Friday, January 15, 2021 3:48 PM
GADSDEN Flag (Don’t Tread on Me)
As we were wont to say in the Marine Corps, “What’s the skinny?” (confidential information on a particular person or topic) … on the Gadsden flag. There has been a skewed association of this flag with the United States Marine Corps and the popularism of far right provocateurs of insurrection, to suggest a symbolic association of the Corps with their anti-government radicalism and violence against the government’s constitutional authority.
The Gadsden flag is named after General, politician and slave owner Christopher Gadsden (1724–1805), who designed it in 1775 during the American Revolution. It was used by the Continental Marines as an early motto flag along with the Moultrie or Liberty flag, designed by Colonel William Moultrie under commission for the pending war with Great Britain. (below).
The Moultrie flag was flown by his troops in the successful defense of Sullivan’s Island against the British fleet in June 1776. Moultrie’s forces (primary the 2nd South Carolina Regiment) after 10 hrs. of bombardment and siege, forced the British to withdraw, saving Charleston.

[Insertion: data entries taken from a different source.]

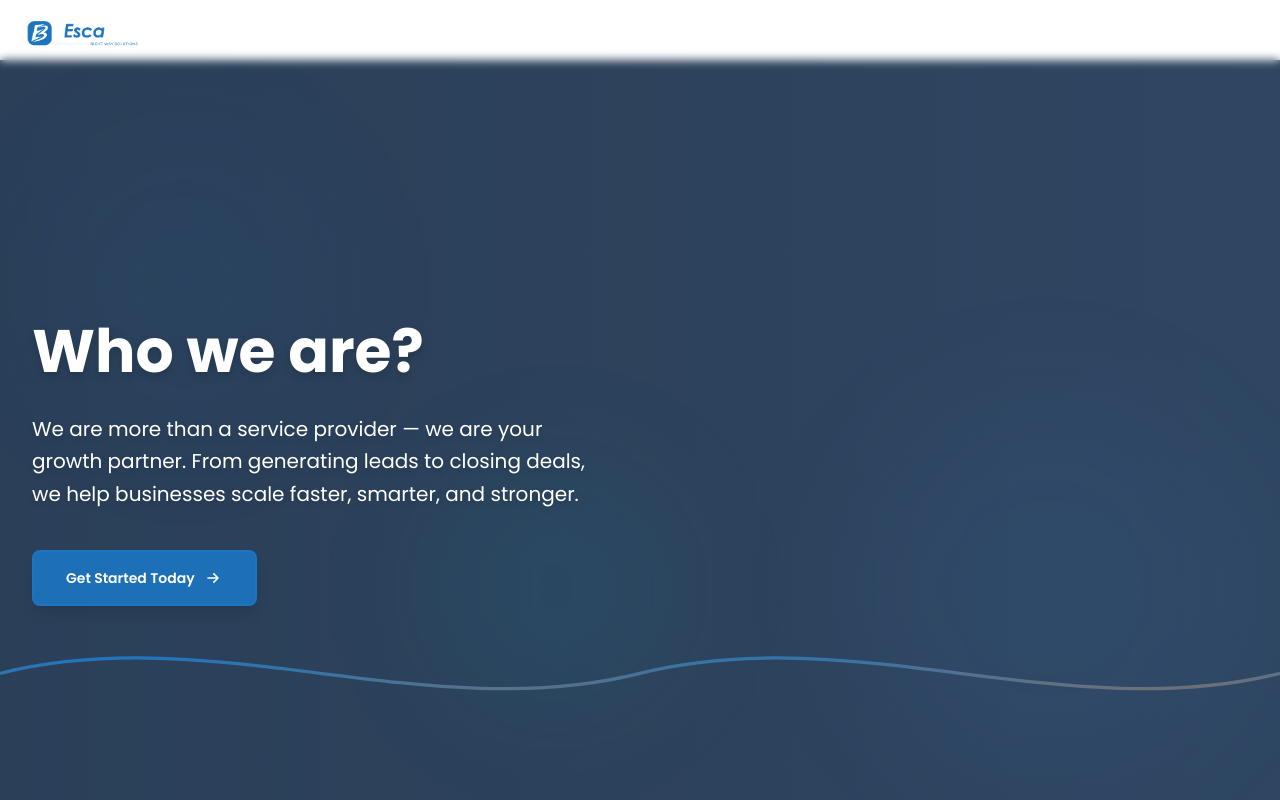
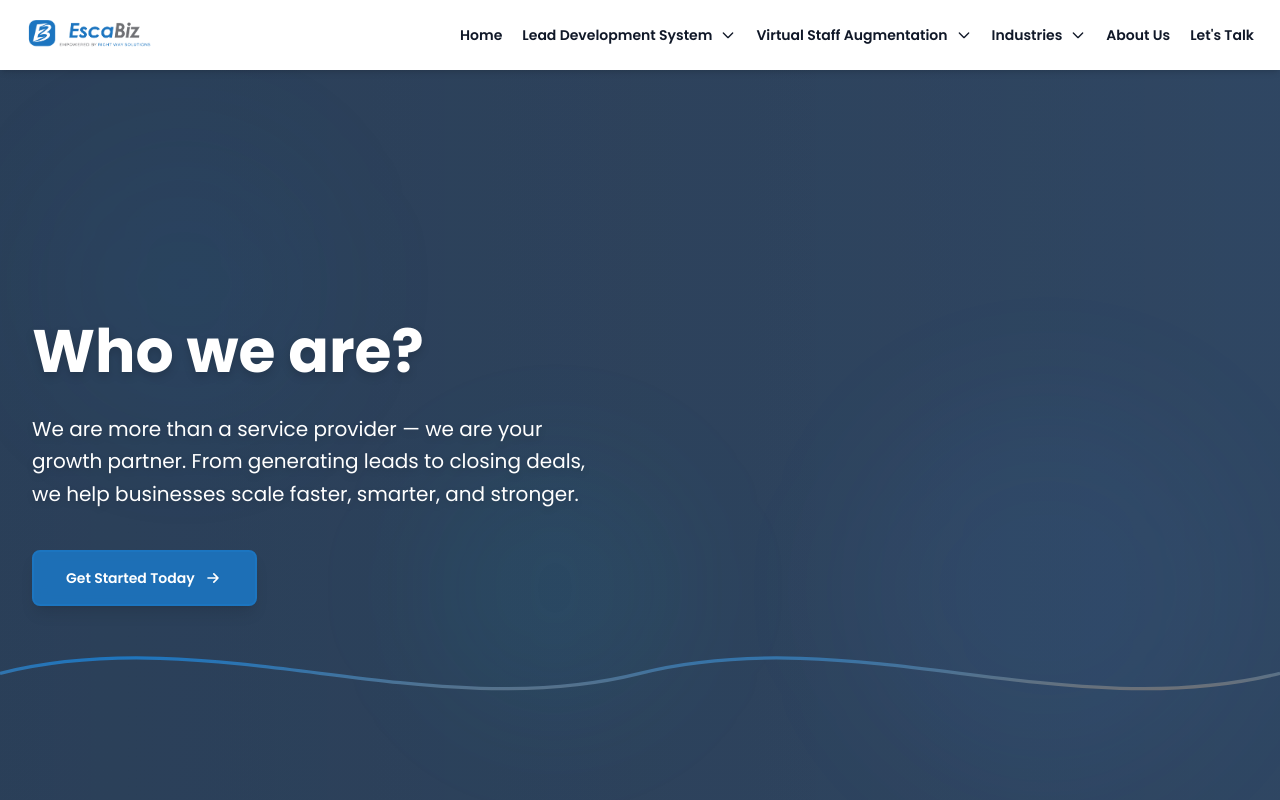
Before and after one commit to Sharmeen-Rauf/escabiz, a Next.js app: page /about in a window 1280 px wide. Shown: the top 800 px of the page. Built offline with nearby package versions, Linux system fonts and the light colour scheme.

Commit message:
Enhance Navbar component: implement dynamic background color based on scroll position, adjust logo and text styles for improved visibility, and add scroll event handling for better user experience.

```diff
--- a/src/components/Navbar.tsx
+++ b/src/components/Navbar.tsx
@@ -3,11 +3,15 @@
 import { useEffect, useState } from 'react';
 import Link from 'next/link';
 import Image from 'next/image';
+import { usePathname } from 'next/navigation';
 
 export default function Navbar() {
+  const pathname = usePathname();
   const [mobileMenuOpen, setMobileMenuOpen] = useState(false);
   const [openDropdown, setOpenDropdown] = useState<string | null>(null);
   const [isMobile, setIsMobile] = useState(false);
+  // Initialize isScrolled based on pathname - other pages start with white navbar
+  const [isScrolled, setIsScrolled] = useState(pathname !== '/');
 
   useEffect(() => {
     const checkMobile = () => {
@@ -23,6 +27,34 @@ export default function Navbar() {
     window.addEventListener('resize', checkMobile);
     return () => window.removeEventListener('resize', checkMobile);
   }, []);
+
+  useEffect(() => {
+    const handleScroll = () => {
+      const scrollY = window.scrollY;
+
+      // Check if we're on home page (pathname is /)
+      if (pathname === '/') {
+        // Home page - check if scrolled past hero section
+        const heroSection = document.querySelector('section[class*="min-h"]') as HTMLElement | null;
+        if (heroSection) {
+          const heroHeight = heroSection.offsetHeight;
+          setIsScrolled(scrollY > heroHeight - 100);
+        } else {
+          setIsScrolled(scrollY > 50);
+        }
+      } else {
+        // Other pages - show white navbar
+        setIsScrolled(true);
+      }
+    };
+
+    // Check initial scroll position and pathname
+    handleScroll();
+
+    // Listen for scroll events
+    window.addEventListener('scroll', handleScroll, { passive: true });
+    return () => window.removeEventListener('scroll', handleScroll);
+  }, [pathname]);
 
   const handleDropdownToggle = (dropdownId: string, e: React.MouseEvent) => {
     if (isMobile) {
@@ -45,7 +77,11 @@ export default function Navbar() {
   return (
     <header className="fixed top-0 left-0 right-0 z-[9999]">
       <nav
-        className="relative bg-transparent backdrop-blur-[5px] transition-all duration-300 h-[70px] lg:h-[70px]"
+        className={`relative transition-all duration-300 h-[70px] lg:h-[70px] ${
+          isScrolled
+            ? 'bg-white shadow-md'
+            : 'bg-transparent backdrop-blur-[5px]'
+        }`}
       >
         <div className="w-full max-w-7xl mx-auto px-4 h-full flex items-center justify-between">
           {/* Logo */}
@@ -54,14 +90,15 @@ export default function Navbar() {
             className="flex items-center h-full"
             onClick={closeMobileMenu}
           >
-            <div className="max-h-[50px] w-auto">
+            <div className="max-h-[55px] w-auto">
               <Image
-                src="/Logo_Revised.png"
+                src={isScrolled ? "/Logo_Revised(Grey).png" : "/Logo_Revised.png"}
                 alt="EscaBiz Logo"
-                width={140}
-                height={50}
-                className="h-[50px] w-auto object-contain"
+                width={160}
+                height={55}
+                className="h-[55px] w-auto object-contain transition-opacity duration-300"
                 priority
+                unoptimized={false}
               />
             </div>
           </Link>
@@ -69,7 +106,9 @@ export default function Navbar() {
           {/* Mobile Menu Button */}
           <button
             type="button"
-            className="lg:hidden border-0 bg-transparent p-2 text-white"
+            className={`lg:hidden border-0 bg-transparent p-2 transition-colors duration-300 ${
+              isScrolled ? 'text-gray-900' : 'text-white'
+            }`}
             onClick={() => setMobileMenuOpen(!mobileMenuOpen)}
             aria-label="Toggle navigation"
           >
@@ -103,7 +142,9 @@ export default function Navbar() {
               <li className="nav-item">
                 <Link
                   href="/"
-                  className="nav-link active block px-4 py-2.5 lg:px-2.5 lg:py-1.5 text-white text-sm lg:text-[14px] font-semibold capitalize relative transition-colors duration-300"
+                  className={`nav-link active block px-4 py-2.5 lg:px-2.5 lg:py-1.5 text-sm lg:text-[14px] font-semibold capitalize relative transition-colors duration-300 ${
+                    isScrolled ? 'text-gray-900' : 'text-white'
+                  }`}
                   onClick={closeMobileMenu}
                 >
                   Home
@@ -118,7 +159,9 @@ export default function Navbar() {
               >
                 <a
                   href="#"
-                  className="nav-link dropdown-toggle block px-4 py-2.5 lg:px-2.5 lg:py-1.5 text-white text-sm lg:text-[14px] font-semibold capitalize relative transition-colors duration-300 lg:flex lg:items-center lg:gap-1"
+                  className={`nav-link dropdown-toggle block px-4 py-2.5 lg:px-2.5 lg:py-1.5 text-sm lg:text-[14px] font-semibold capitalize relative transition-colors duration-300 lg:flex lg:items-center lg:gap-1 ${
+                    isScrolled ? 'text-gray-900' : 'text-white'
+                  }`}
                   onClick={(e) => handleDropdownToggle('lead', e)}
                   aria-expanded={openDropdown === 'lead'}
                 >
@@ -199,7 +242,9 @@ export default function Navbar() {
               >
                 <a
                   href="#"
-                  className="nav-link dropdown-toggle block px-4 py-2.5 lg:px-2.5 lg:py-1.5 text-white text-sm lg:text-[14px] font-semibold capitalize relative transition-colors duration-300 lg:flex lg:items-center lg:gap-1"
+                  className={`nav-link dropdown-toggle block px-4 py-2.5 lg:px-2.5 lg:py-1.5 text-sm lg:text-[14px] font-semibold capitalize relative transition-colors duration-300 lg:flex lg:items-center lg:gap-1 ${
+                    isScrolled ? 'text-gray-900' : 'text-white'
+                  }`}
                   onClick={(e) => handleDropdownToggle('vsa', e)}
                   aria-expanded={openDropdown === 'vsa'}
                 >
@@ -271,7 +316,9 @@ export default function Navbar() {
               >
                 <a
                   href="#"
-                  className="nav-link dropdown-toggle block px-4 py-2.5 lg:px-2.5 lg:py-1.5 text-white text-sm lg:text-[14px] font-semibold capitalize relative transition-colors duration-300 lg:flex lg:items-center lg:gap-1"
+                  className={`nav-link dropdown-toggle block px-4 py-2.5 lg:px-2.5 lg:py-1.5 text-sm lg:text-[14px] font-semibold capitalize relative transition-colors duration-300 lg:flex lg:items-center lg:gap-1 ${
+                    isScrolled ? 'text-gray-900' : 'text-white'
+                  }`}
                   onClick={(e) => handleDropdownToggle('industries', e)}
                   aria-expanded={openDropdown === 'industries'}
                 >
@@ -321,7 +368,9 @@ export default function Navbar() {
               <li className="nav-item">
                 <Link
                   href="/about"
-                  className="nav-link block px-4 py-2.5 lg:px-2.5 lg:py-1.5 text-white text-sm lg:text-[14px] font-semibold capitalize relative transition-colors duration-300"
+                  className={`nav-link block px-4 py-2.5 lg:px-2.5 lg:py-1.5 text-sm lg:text-[14px] font-semibold capitalize relative transition-colors duration-300 ${
+                    isScrolled ? 'text-gray-900' : 'text-white'
+                  }`}
                   onClick={closeMobileMenu}
                 >
                   About Us
@@ -332,7 +381,9 @@ export default function Navbar() {
               <li className="nav-item">
                 <Link
                   href="/lets-talk"
-                  className="nav-link block px-4 py-2.5 lg:px-2.5 lg:py-1.5 text-white text-sm lg:text-[14px] font-semibold capitalize relative transition-colors duration-300"
+                  className={`nav-link block px-4 py-2.5 lg:px-2.5 lg:py-1.5 text-sm lg:text-[14px] font-semibold capitalize relative transition-colors duration-300 ${
+                    isScrolled ? 'text-gray-900' : 'text-white'
+                  }`}
                   onClick={closeMobileMenu}
                 >
                   Let&apos;s Talk
@@ -358,6 +409,11 @@ export default function Navbar() {
           height: 2px;
           background: #1c75c0;
           transition: width 0.3s ease;
+        }
+
+        /* Adjust underline color for white navbar */
+        .bg-white .nav-link::after {
+          background: #1c75c0;
         }
 
         .nav-link:hover::after,
```
Also changed, not shown: public/Logo_Revised(Grey).png (added).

Going through Marine bootcamp at MCRD (Marine Corps Recruit Depot), Paris Island, SC and ITR (Infantry Training Regiment), Camp Lejeune, NC, we were indoctrinated in Marine Corps history, organization, discipline and fighting philosophy. The goal was to turnout a fully fledged combat Marine. We learned about and dedicated ourselves to follow in the footsteps of iconic Marines, not the least of which was Lieutenant General Lewis B. ‘Chesty’ Puller – the highest decorated Marine in the Corps’ history. Whose five Navy Crosses and one Army Distinguished Service Cross attest to. With all the trappings reminding us constantly of our inheritance and mission, there was no mention of the Gadsden Flag. Evidently a relic of the past relegated to the dustbin of history for recorded continuity.
The first time I got wind of the “Don’t Tread on Me” flag represented as an iconic standard (ceremonial flag carried on a pole or hoisted by rope) of Marine Corps lore, I’d never heard of this association. Ironically, it was a retired Army officer that voiced that connection. I had never seen it on any Marine base, duty station or Marine basecamp in NAM. One thing for certain, Chesty would not have brooked the insurrection witnessed on Jan. 6, 2021 with his Marine Corps. What happened that day, that day of infamy was the rattle snake swallowing its own tale in trying to destroy the very nation for which Chesty earned all of those medals.
He would have seen what happened as a travesty of unpatriotic criminal activity against the United States of America, a treasonous act of terrorism. One requiring the maximum punishment equivalent to the actions of individuals that took part.
– Carl Hitchens